However, a meltdown in the City is a real possibility. The share crash of 1987 was at least a contributory cause of the house price crash of 1989. It could happen again, although share prices are in truth currently not nearly as high as house prices. But if the Middle East gets worse and oil supplies become difficult, then it would cause a global financial meltdown. And that would ripple out to house prices, as jobs are lost, bonuses vanish and top-of-the-range London property stops selling.
Another possibility is a prolonged terrorist assault on London, large enough to dent confidence in London as a financial centre. It’s a distinct and terrifying prospect, although perversely it might just increase demand for properties in quieter neighbourhoods.
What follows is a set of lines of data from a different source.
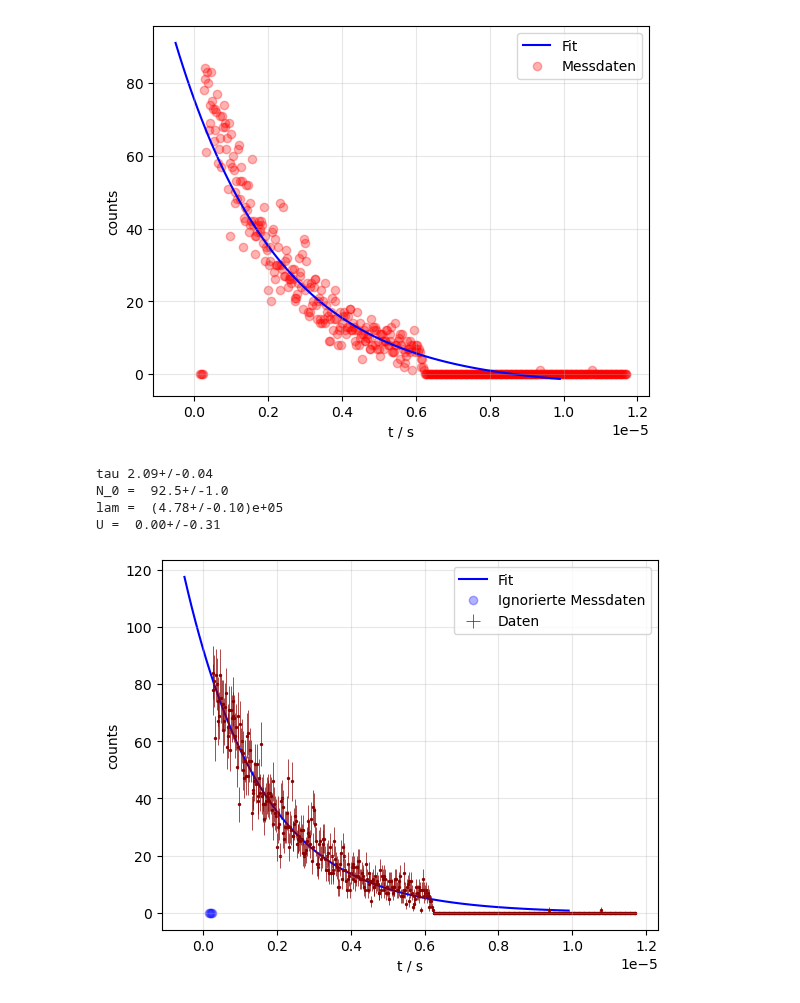
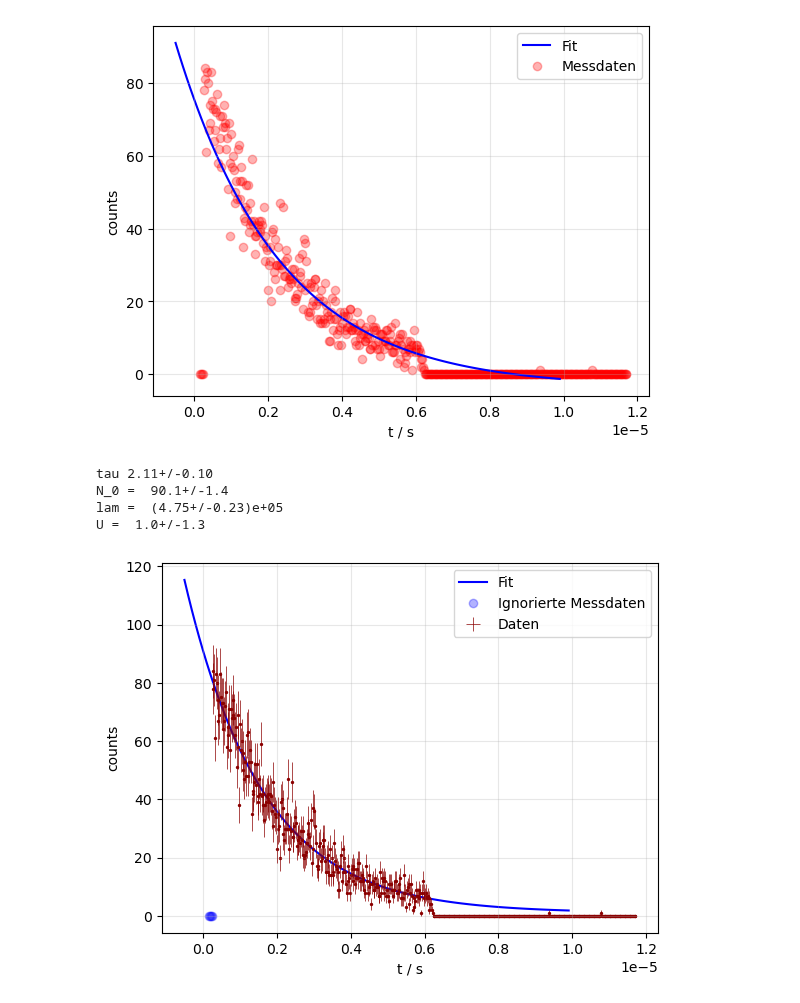
Before and after one commit to waerther/fortgeschrittenenpraktikum, a Jupyter notebook: v01/auswertung.ipynb, the cells around one changed output. Cells and saved outputs as stored; diff of their text form; code cells hidden in the pictures.

```diff
--- a/v01/auswertung.ipynb
+++ b/v01/auswertung.ipynb
@@ -178,38 +178,39 @@ Fehler:  [1.55335125e+00 1.64916559e+04 8.28314658e-01]
 # %%
 def func4(t, N_0, lam, U):
     return N_0 * np.exp(- lam * t)+ U
 
 bounds = ([0, 0, 0], [np.inf, np.inf, np.inf])
 
 t = func3(bins)#- func(4, m, b).nominal_value * 10**-6
-params, cov = curve_fit(func4, t[4:], counts[4:], bounds=bounds)
+fitmask = (counts > 1)
+params, cov = curve_fit(func4, t[fitmask], counts[fitmask], bounds=bounds)
 N_0 = ufloat(params[0], np.sqrt(np.diag(cov))[0])
 lam = ufloat(params[1], np.sqrt(np.diag(cov))[1])
 U = ufloat(params[2], np.sqrt(np.diag(cov))[2])
 
 print('tau', (1 / lam ) * 10**6)
 print('N_0 = ', N_0)
 print('lam = ', lam)
 print('U = ', U)
 
 
 x = np.arange(-0.5 *  10**(-6),10 * 10**(-6),0.1* 10**(-6))
 plt.plot(x, func4(x, *params), ls='-', c='b', zorder=1, label='Fit')
 # plt.plot(t[4:],counts[4:], 'o', alpha=0.3, c='r', zorder=0, label='Messdaten')
 plt.errorbar(x=t[4:], y=counts[4:],xerr=0, yerr=np.sqrt(counts[4:]), label="Daten", color='darkred',elinewidth=0.5, fmt=' ')
 plt.scatter(x=t[4:], y=counts[4:], color='darkred', s=2)
 plt.plot(t[:4],counts[:4], 'o', alpha=0.3, c='b', zorder=0, label='Ignorierte Messdaten')
 plt.xlabel('t / s')
 plt.ylabel('counts')
 plt.grid('::', alpha=0.3)
 plt.legend()
 plt.show()
 # %% [output]
-tau 2.09+/-0.04
-N_0 =  92.5+/-1.0
-lam =  (4.78+/-0.10)e+05
-U =  0.00+/-0.31
+tau 2.11+/-0.10
+N_0 =  90.1+/-1.4
+lam =  (4.75+/-0.23)e+05
+U =  1.0+/-1.3
-[figure, old version]
+[figure, new version]
 # %%
 data1 = np.c_[bins[:40], counts[:40], bins[40:80], counts[40:80], bins[80:120], counts[80:120], bins[120:160],counts[120:160]]
 
```
Also changed, not shown: parts of 1 cell of this notebook, 3 other files.
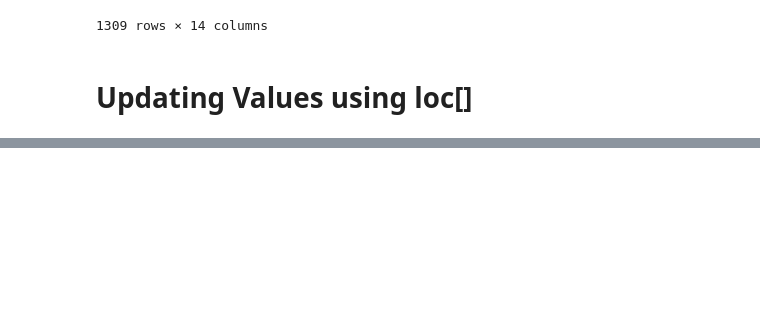
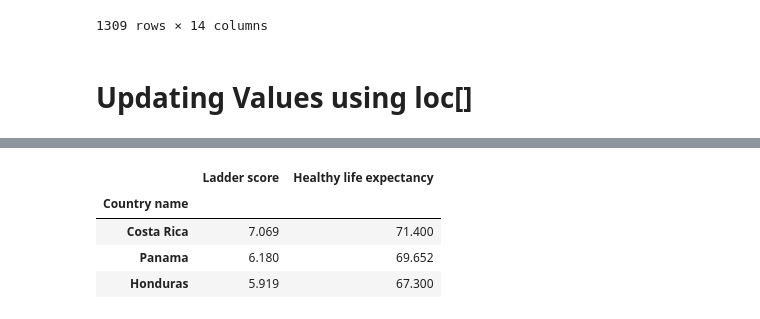
Before and after one commit to the-javascript-jedi/python-projects, a Jupyter notebook: colt-steele/data-analysis-visualization/s_10_updating_values/s_1_renaming_columns.ipynb, the cells around one changed output, grey strips where cells are left out. Drawn from its saved outputs; the diff is of its cells as text; code cells hidden in the pictures; blank space fills up the shorter version.

```diff
--- a/colt-steele/data-analysis-visualization/s_10_updating_values/s_1_renaming_columns.ipynb
+++ b/colt-steele/data-analysis-visualization/s_10_updating_values/s_1_renaming_columns.ipynb
@@ -214,0 +223,10 @@ countries
+# %%
+# specify the index column and next specify the columns to lookup using loc
+# first array specifies index labels to search,second array specifies the column names
+countries.loc[["Costa Rica","Panama","Honduras"],["Ladder score","Healthy life expectancy"]]
+# %% [output]
+|  | Ladder score | Healthy life expectancy |
+| Country name |  |  |
+| Costa Rica | 7.069 | 71.400 |
+| Panama | 6.180 | 69.652 |
+| Honduras | 5.919 | 67.300 |
```
Also changed, not shown: parts of 9 cells of this notebook.
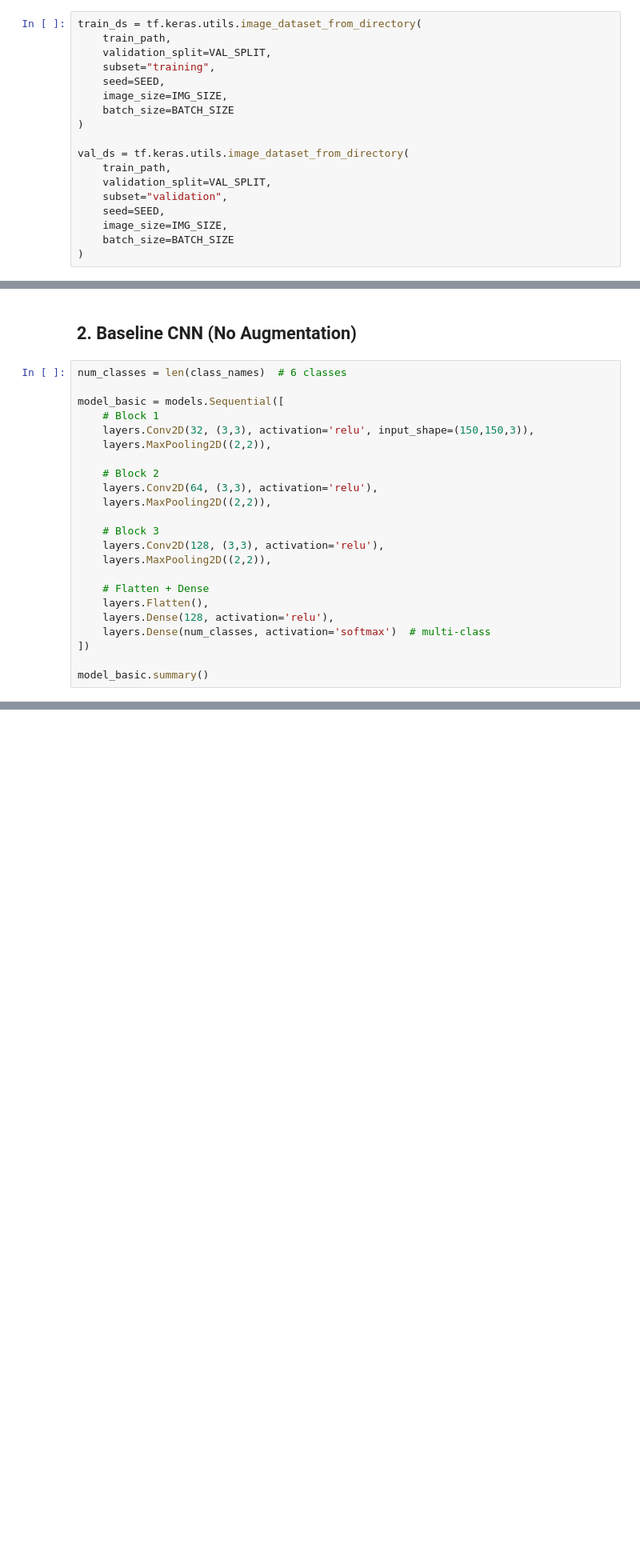
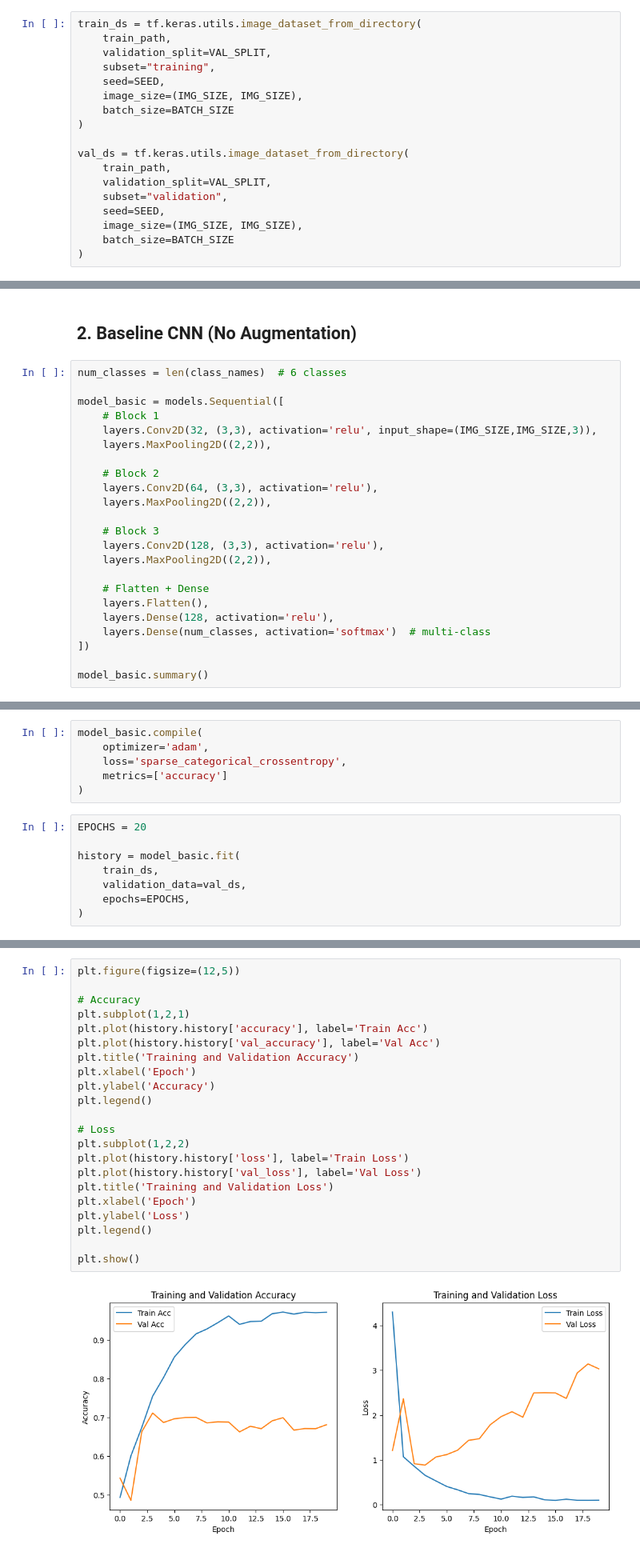
Before and after one commit to jackychen8173/AppliedAIProjects, a Jupyter notebook: mini-project-5/notebooks/cnn_classifier.ipynb, the cells around one changed output, grey strips where cells are left out. Shown at 80% size. Drawn from its saved outputs; the diff is of its cells as text; blank space fills up the shorter version.

```diff
--- a/mini-project-5/notebooks/cnn_classifier.ipynb
+++ b/mini-project-5/notebooks/cnn_classifier.ipynb
@@ -23,7 +23,7 @@ train_ds = tf.keras.utils.image_dataset_from_directory(
     validation_split=VAL_SPLIT,
     subset="training",
     seed=SEED,
-    image_size=IMG_SIZE,
+    image_size=(IMG_SIZE, IMG_SIZE),
     batch_size=BATCH_SIZE
 )
 
@@ -32,7 +32,7 @@ val_ds = tf.keras.utils.image_dataset_from_directory(
     validation_split=VAL_SPLIT,
     subset="validation",
     seed=SEED,
-    image_size=IMG_SIZE,
+    image_size=(IMG_SIZE, IMG_SIZE),
     batch_size=BATCH_SIZE
 )
 # %% [output]
@@ -128,7 +123,7 @@ num_classes = len(class_names)  # 6 classes
 
 model_basic = models.Sequential([
     # Block 1
-    layers.Conv2D(32, (3,3), activation='relu', input_shape=(150,150,3)),
+    layers.Conv2D(32, (3,3), activation='relu', input_shape=(IMG_SIZE,IMG_SIZE,3)),
     layers.MaxPooling2D((2,2)),
 
     # Block 2
@@ -168,3 +163,17 @@ Model: "sequential"
  Total params: 4,829,126 (18.42 MB)
  Trainable params: 4,829,126 (18.42 MB)
  Non-trainable params: 0 (0.00 B)
+# %%
+model_basic.compile(
+    optimizer='adam',
+    loss='sparse_categorical_crossentropy',
+    metrics=['accuracy']
+)
+# %%
+EPOCHS = 20
+
+history = model_basic.fit(
+    train_ds,
+    validation_data=val_ds,
+    epochs=EPOCHS,
+)
@@ -170,0 +198,24 @@ Model: "sequential"
+# %%
+plt.figure(figsize=(12,5))
+
+# Accuracy
+plt.subplot(1,2,1)
+plt.plot(history.history['accuracy'], label='Train Acc')
+plt.plot(history.history['val_accuracy'], label='Val Acc')
+plt.title('Training and Validation Accuracy')
+plt.xlabel('Epoch')
+plt.ylabel('Accuracy')
+plt.legend()
+
+# Loss
+plt.subplot(1,2,2)
+plt.plot(history.history['loss'], label='Train Loss')
+plt.plot(history.history['val_loss'], label='Val Loss')
+plt.title('Training and Validation Loss')
+plt.xlabel('Epoch')
+plt.ylabel('Loss')
+plt.legend()
+
+plt.show()
+# %% [output]
+[figure, added]
```
Also changed, not shown: parts of 10 cells of this notebook.
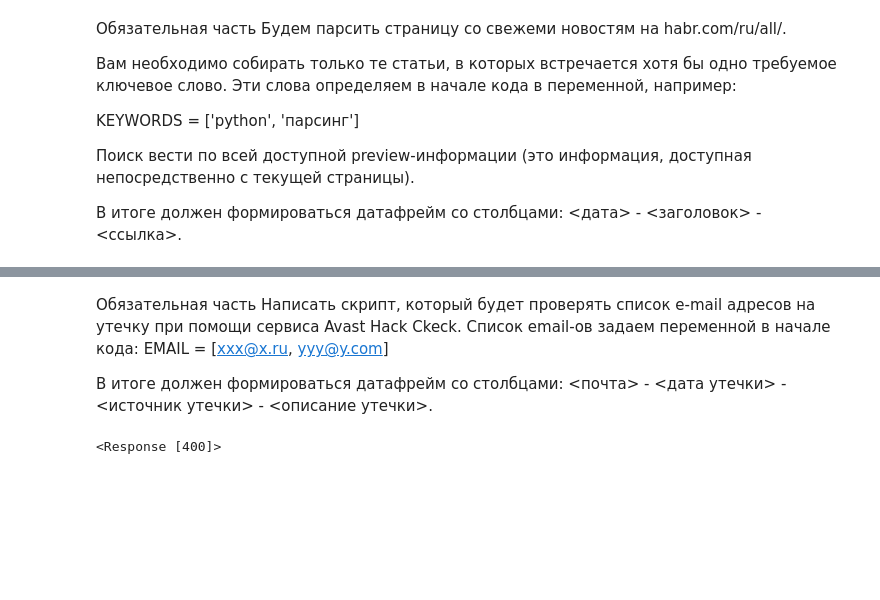
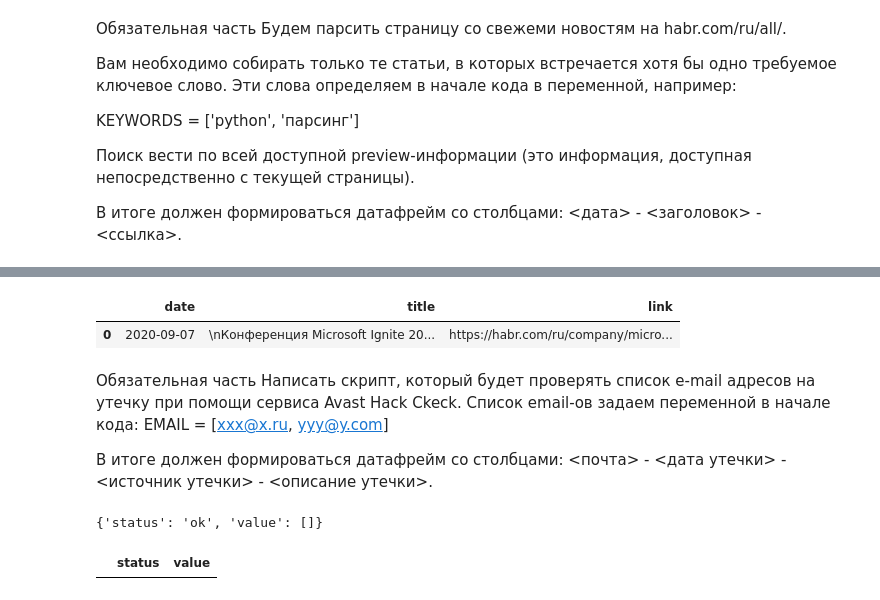
Before and after one commit to Ksenya-Kryukova/python_parsing, a Jupyter notebook: parsing.ipynb, the cells around one changed output, grey strips where cells are left out. Saved outputs shown, nothing was run; the diff lists cells and outputs as text; code cells hidden in the pictures; blank space fills up the shorter version.

```diff
--- a/parsing.ipynb
+++ b/parsing.ipynb
@@ -19,7 +19,7 @@ time.sleep(0.2)
 # %%
 import pandas as pd
 # %%
-keywords = ['Python', 'парсинг', 'километровые']
+keywords = ['python', 'парсинг', 'Ignite']
 # %%
 req = requests.get('https://habr.com/ru/all/')
 soup = BeautifulSoup(req.text, 'html.parser')
@@ -48,10 +53,21 @@ posts
 # %%
+keywords_news = pd.DataFrame()
 for post in posts:
-    if any([keyword in post for keyword in keywords]):
-        title_date = post.find('span', class_='post__time')
-        title_title = post.find('h2', class_='post__title')
-        title_element = post.find('a', class_='post__title_link')
-        print(title_date.text, title_element.text, title_element.attrs.get('href'))
+    if any([keyword in post.find('div', class_='post__text').text for keyword in keywords]):
+        date = post.find('span', class_='post__time').text
+        date_element = date.split(' ')
+        if 'сегодня'in date_element:
+            date = datetime.datetime.today().date()
+        elif 'вчера' in date_element:
+            date = datetime.datetime.today().date()-timedelta(days=1)
+        title = post.find('h2', class_='post__title').text
+        link = post.find('a', class_='post__title_link').attrs.get('href')
+        row = {'date': date, 'title': title, 'link': link}
+        keywords_news = pd.concat([keywords_news, pd.DataFrame([row])])
+keywords_news
+# %% [output]
+|  | date | title | link |
+| 0 | 2020-09-07 | \nКонференция Microsoft Ignite 20... | https://habr.com/ru/company/micro... |
 # %% [markdown]
 Обязательная часть
 Написать скрипт, который будет проверять список e-mail адресов на утечку при помощи сервиса Avast Hack Ckeck. Список email-ов задаем переменной в начале кода:
@@ -67,4 +86,8 @@ res = requests.post(URL, json={'email' : EMAIL})
 # %%
-res
+res.json()
 # %% [output]
-<Response [400]>
+{'status': 'ok', 'value': []}
+# %%
+pd.DataFrame(res.json())
+# %% [output]
+|  | status | value |
```
Also changed, not shown: parts of 7 cells of this notebook.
The IRA tried to do it and managed to get through the steel cordon a few times but not enough to really disable the City. However, the use of suicide bombers is a new kind of threat that is much harder to design out. I guess it all depends on whether the tube bombings last July remain an isolated act of terrorism or just the beginning of a long campaign.
Finally, there is the prospect of the bubble bursting spontaneously. It happens more frequently with shares than it does with housing but happen it does. All bubbles are based on the availability of lots of cheap credit, and the UK mortgage market is certainly guilty of that at the moment. The justification for borrowing is simple: the assets you are borrowing against are rising in price by more than the cost of the money. Everybody knows that this can’t go on forever but it can go on for a hell of a long time and predicting the point where it stops is impossible. Sometimes it’s triggered by higher interest rates, sometimes it isn’t.
By way of example, remember back to the Dot Com boom at the end of the 90s. It was a classic bubble, and many people were saying as much at the time. But why exactly did it end when it did? I have yet to read a convincing answer to that one. The valuations placed on invoice-less companies coming to market was already ridiculous a full two years before the bubble burst, so it was hardly a case of the share sellers peddling over optimistic scenarios.
So it may be with UK house prices. There may just come a point when people say “Enough is enough, I am not paying that ridiculous price for a pile of rubbish anymore.” Some people have been saying this for a while. But not enough to change a market. And whilst I have been expecting the prevailing bullish wind to change for many years, the value of our house has trebled since we moved in 14 years ago. Right now, a house price crash seems a remote possibility.